→ Prompt
When the string "inventory" is part of a line below, that line should be copied.

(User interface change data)
*** Block opens ***

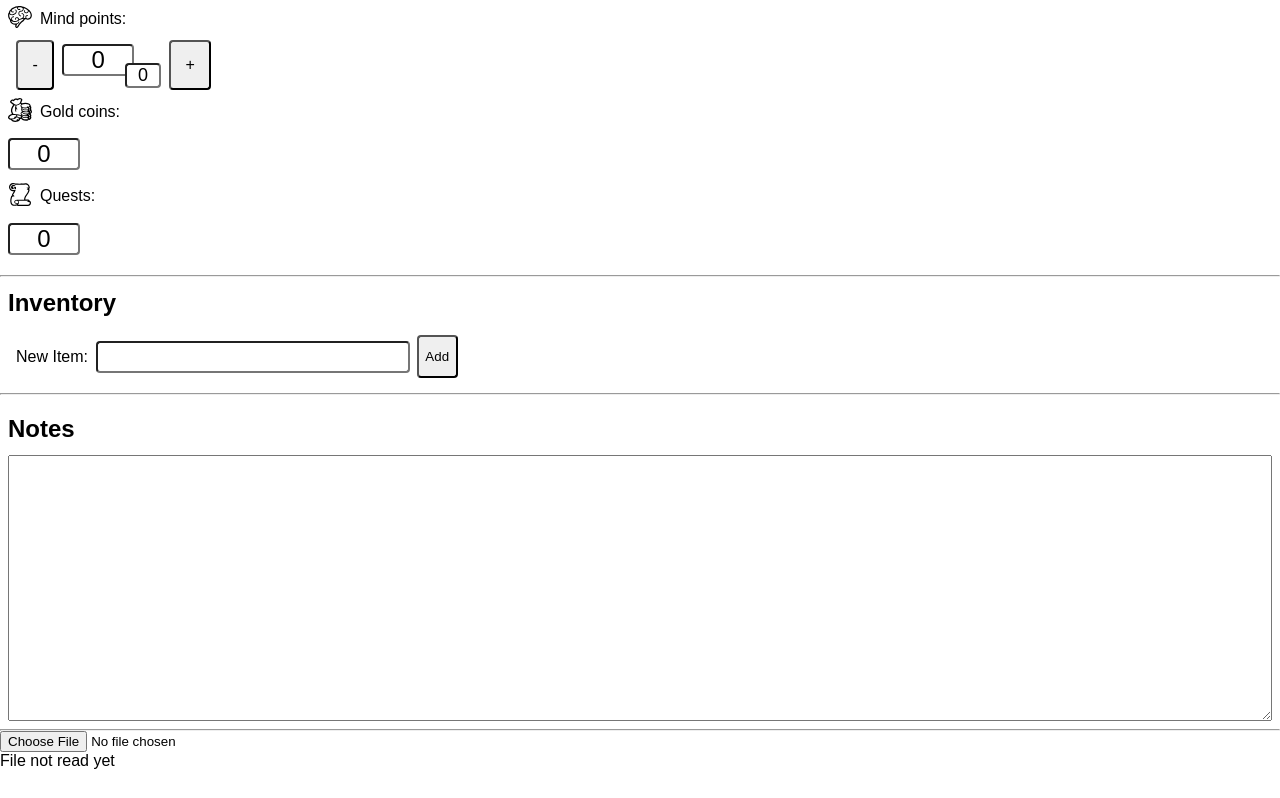
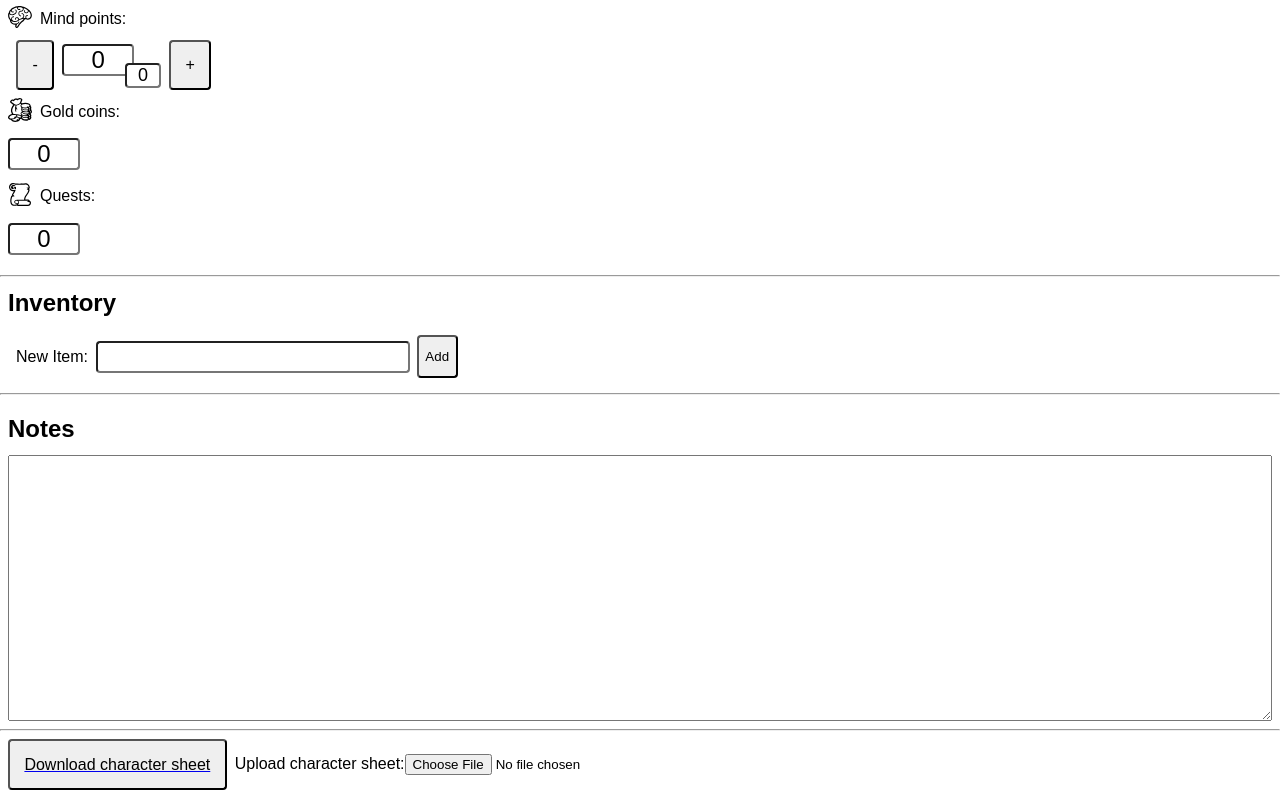
Before and after one commit to fburato/heroquest-character-sheet, a Next.js app: page / in a window 1280 px wide. Shown: the part 516-1314 px from the top of the page. Before the commit the page ends 1286 px from the top, so only its background shows below. Built offline with nearby package versions, Linux system fonts and the light colour scheme.

Commit message:
Implement state management with filesystem

```diff
--- a/src/app/components/character_values/component.tsx
+++ b/src/app/components/character_values/component.tsx
@@ -1,5 +1,5 @@
 import { FC } from "react"
-import { useDispatch, useSelector } from "react-redux"
+import { useDispatch, useSelector, useStore } from "react-redux"
 import { changeAttackDiceBaseValue, changeAttackDiceValue, changeBodyPointsBaseValue, changeBodyPointsValue, changeDefendDiceBaseValue, changeDefendDiceValue, changeGoldCoinsValue, changeMindPointsBaseValue, changeMindPointsValue, changeQuestsValue, CharacterValues, decreaseAttackDiceValue, decreaseBodyPointsValue, decreaseDefendDiceValue, decreaseMindPointsValue, increaseAttackDiceValue, increaseBodyPointsValue, increaseDefendDiceValue, increaseMindPointsValue } from "./reducer"
 
 
--- a/src/app/globals.css
+++ b/src/app/globals.css
@@ -16,7 +16,24 @@ body {
   margin: 0;
 }
 
-a {
+.downloadButton a {
   color: inherit;
   text-decoration: none;
 }
+
+.downloadButton button {
+  cursor: pointer;
+  display: inline;
+  padding: 0.9em;
+  margin: 0.5em;
+  border-radius: 4px;
+  font-size: 1em;
+}
+
+.stateManager {
+  display: flex;
+}
+
+.uploadButton {
+  margin: auto auto auto 0;
+}
--- a/src/app/page.tsx
+++ b/src/app/page.tsx
@@ -1,8 +1,10 @@
 'use client'
-import React, { useState } from "react"
+import React, { FC, useState } from "react"
 import CharacterSheet from "./components/character_sheet"
-import { Provider } from "react-redux"
+import { Provider, useDispatch, useSelector } from "react-redux"
 import store from './store'
+import { SummarisedState } from "./store"
+import { loadAction } from "./reducer"
 
 type JSONValue =
   | string
@@ -16,16 +18,48 @@ type JSONValue =
 //   [k: string]: JSONValue
 // }
 
+const App: FC<unknown> = () => {
+  const summary = useSelector<{ summary: SummarisedState }>(state => state.summary)
+  const dispatch = useDispatch()
+  return (<main>
+    <div>
+      <CharacterSheet />
+
+      <div className="stateManager">
+        <a href={`data:text/json;charset=utf-8,${encodeURIComponent(JSON.stringify(summary))}`} download={"state.json"} className="downloadButton">
+          <button>Download character sheet</button>
+        </a>
+        <div className="uploadButton">
+          <label htmlFor="file" id="fileLabel" >Upload character sheet:</label>
+          <input type="file" name="file" onChange={async (event) => {
+            const fileList = event.target.files
+            if (fileList) {
+              const [file] = fileList
+              const fileContent = await file.text()
+              dispatch(loadAction(JSON.parse(fileContent) as SummarisedState))
+            }
+          }} />
+        </div>
+      </div>
+      {/* <div>
+        {!fileContent ? (<p>File not read yet</p>) : (<div><p>File content:</p><p>{JSON.stringify(fileContent)}</p></div>)}
+      </div> */}
+    </div>
+  </main>)
+}
+
 export default function Home() {
-  const [fileContent, setFileContent] = useState<JSONValue | null>(null)
-
   return (
     <React.StrictMode>
       <Provider store={store}>
-        <main>
-          <div>
-            <CharacterSheet />
-            <input type="file" name="file" onChange={async (event) => {
+        <App />
+      </Provider>
+    </React.StrictMode>
+  );
+}
+
+/*
+<input type="file" name="file" onChange={async (event) => {
               const fileList = event.target.files
               if (fileList) {
                 const [file] = fileList
@@ -33,13 +67,4 @@ export default function Home() {
                 setFileContent(JSON.parse(fileContent) as JSONValue)
               }
             }} />
-            {!fileContent ? <></> : <a href={`data:text/json;charset=utf-8,${encodeURIComponent(JSON.stringify(fileContent))}`} download={"state.json"}><button>Download content</button></a>}
-            <div>
-              {!fileContent ? (<p>File not read yet</p>) : (<div><p>File content:</p><p>{JSON.stringify(fileContent)}</p></div>)}
-            </div>
-          </div>
-        </main>
-      </Provider>
-    </React.StrictMode>
-  );
-}
+*/
--- /dev/null
+++ b/src/app/reducer.tsx
@@ -0,0 +1,5 @@
+import { createAction } from "@reduxjs/toolkit"
+import { SummarisedState } from "./store"
+
+const loadActionType = "LOAD_STATE"
+export const loadAction = createAction<SummarisedState>(loadActionType)
--- a/src/app/store.tsx
+++ b/src/app/store.tsx
@@ -1,51 +1,108 @@
-import { configureStore, Reducer } from "@reduxjs/toolkit";
+import { combineReducers, configureStore, createSlice, Reducer, Slice, UnknownAction } from "@reduxjs/toolkit";
 import { reducer as generalReducer, actions as generalActions } from './components/general'
 import { reducer as characterValuesReducer, actions as characterValuesActions } from './components/character_values'
 import { reducer as inventoryReducer, actions as inventoryActions } from './components/inventory'
-import { reducer as notesReducer } from './components/notes'
+import { reducer as notesReducer, actions as notesActions } from './components/notes'
 import { GeneralState } from "./components/general/reducer";
 import { CharacterValues } from "./components/character_values/reducer";
-import { InventoryState } from "./components/inventory/reducer";
+import { InventoryState, Item } from "./components/inventory/reducer";
 import { NotesState } from "./components/notes/reducer";
-interface SummarisedState {
+import { loadAction } from "./reducer";
+export interface SummarisedState {
     name: string,
     character: string,
+    characterValues: CharacterValues,
+    items: Array<Item>,
+    notes: string,
 }
+
 interface Store {
     general: GeneralState,
     characterValues: CharacterValues,
-    summary: SummarisedState,
+    summary?: SummarisedState,
     inventory: InventoryState
     notes: NotesState
 }
-const summaryReducer: Reducer<SummarisedState> = (state: SummarisedState, action) => {
-    if (typeof state === 'undefined') {
+
+const defaultCharacterValues = () => {
+    return {
+        attackDice: {
+            value: 0,
+            baseValue: 0,
+        },
+        defendDice: {
+            value: 0,
+            baseValue: 0,
+        },
+        bodyPoints: {
+            value: 0,
+            baseValue: 0,
+        },
+        mindPoints: {
+            value: 0,
+            baseValue: 0,
+        },
+        goldCoins: 0,
+        quests: 0,
+    }
+}
+
+const rootReducer: Reducer<Store> = combineReducers({
+    general: generalReducer,
+    characterValues: characterValuesReducer,
+    inventory: inventoryReducer,
+    notes: notesReducer,
+    summary: (state: SummarisedState | undefined, action: UnknownAction): SummarisedState => {
         return {
             name: "",
-            character: ""
+            character: "",
+            characterValues: defaultCharacterValues(),
+            items: [],
+            notes: ""
         }
+    },
+})
+
+const summaryFromStore = (store: Store): SummarisedState => {
+    return {
+        name: store.general.name,
+        character: store.general.character,
+        characterValues: store.characterValues,
+        items: store.inventory.items,
+        notes: store.notes.text
     }
-    if (generalActions.changeName.match(action)) {
-        return {
-            ...state,
-            name: action.payload
+}
+
+const summaryReducer: Reducer<Store> = (state: Store | undefined, action) => {
+    if (loadAction.match(action)) {
+        const actionState = action.payload
+        const store: Store = {
+            general: {
+                name: actionState.name ? actionState.name : "",
+                character: actionState.character ? actionState.character : "",
+            },
+            characterValues: actionState.characterValues ? actionState.characterValues : defaultCharacterValues(),
+            inventory: {
+                items: actionState.items ? actionState.items : [],
+                newItemValue: ""
+            },
+            notes: {
+                text: actionState.notes ? actionState.notes : ""
+            },
+            summary: actionState
         }
+        return store
     }
-    if (generalActions.changeCharacter.match(action)) {
-        return {
-            ...state,
-            character: action.payload
-        }
+    const calculatedState = rootReducer(state ? { ...state, summary: undefined } : undefined, action)
+    const summary = summaryFromStore(calculatedState)
+    const updated = {
+        ...calculatedState,
+        summary: summary
     }
-    return state
+    return updated
 }
+
 const store = configureStore<Store>({
-    reducer: {
-        general: generalReducer,
-        characterValues: characterValuesReducer,
-        summary: summaryReducer,
-        inventory: inventoryReducer,
-        notes: notesReducer
-    }
+    reducer: summaryReducer
 })
 export default store
```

*** Block closes ***

→ Response
 import { reducer as inventoryReducer, actions as inventoryActions } from './components/inventory'
-import { InventoryState } from "./components/inventory/reducer";
+import { InventoryState, Item } from "./components/inventory/reducer";
     inventory: InventoryState
+    inventory: inventoryReducer,
+        items: store.inventory.items,
+            inventory: {
-        inventory: inventoryReducer,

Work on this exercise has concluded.